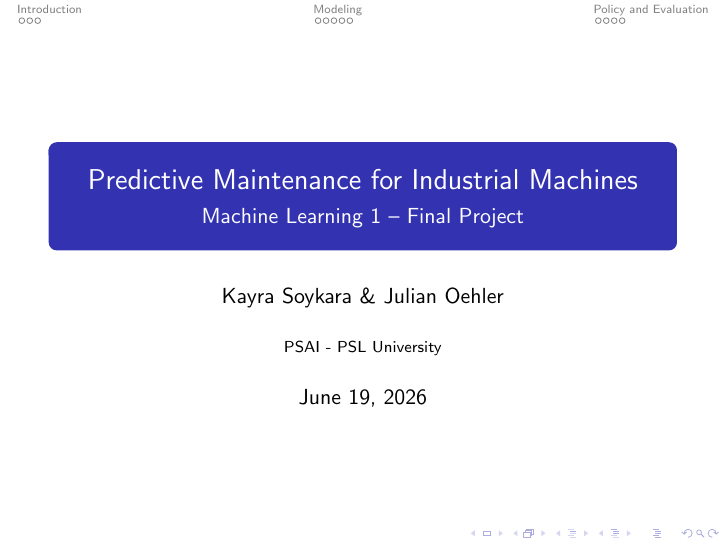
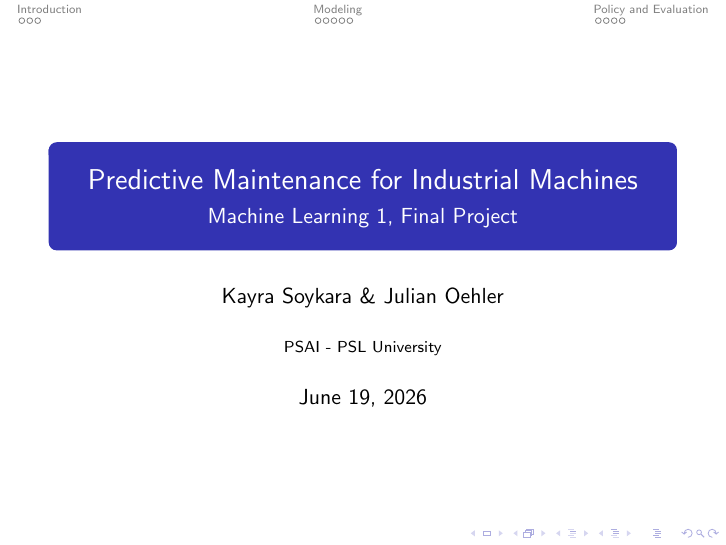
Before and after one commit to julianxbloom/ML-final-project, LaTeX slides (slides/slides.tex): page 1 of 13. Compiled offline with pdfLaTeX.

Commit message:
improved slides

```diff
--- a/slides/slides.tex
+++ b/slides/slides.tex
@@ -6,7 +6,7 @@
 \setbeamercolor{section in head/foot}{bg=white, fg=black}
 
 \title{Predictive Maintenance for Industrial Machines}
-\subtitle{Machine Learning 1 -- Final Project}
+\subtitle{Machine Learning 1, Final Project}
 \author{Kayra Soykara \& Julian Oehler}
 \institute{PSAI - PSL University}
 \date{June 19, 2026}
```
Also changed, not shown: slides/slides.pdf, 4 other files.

-*-

Task brief ▸ All the records need to be retyped word for word, except for the pictures.

Expected answer ▸
Before and after one commit to julianxbloom/ML-final-project, LaTeX slides (slides/slides.tex): page 1 of 13. Compiled offline with pdfLaTeX.

Commit message:
improved slides

```diff
--- a/slides/slides.tex
+++ b/slides/slides.tex
@@ -6,7 +6,7 @@
 \setbeamercolor{section in head/foot}{bg=white, fg=black}
 
 \title{Predictive Maintenance for Industrial Machines}
-\subtitle{Machine Learning 1 -- Final Project}
+\subtitle{Machine Learning 1, Final Project}
 \author{Kayra Soykara \& Julian Oehler}
 \institute{PSAI - PSL University}
 \date{June 19, 2026}
```
Also changed, not shown: slides/slides.pdf, 4 other files.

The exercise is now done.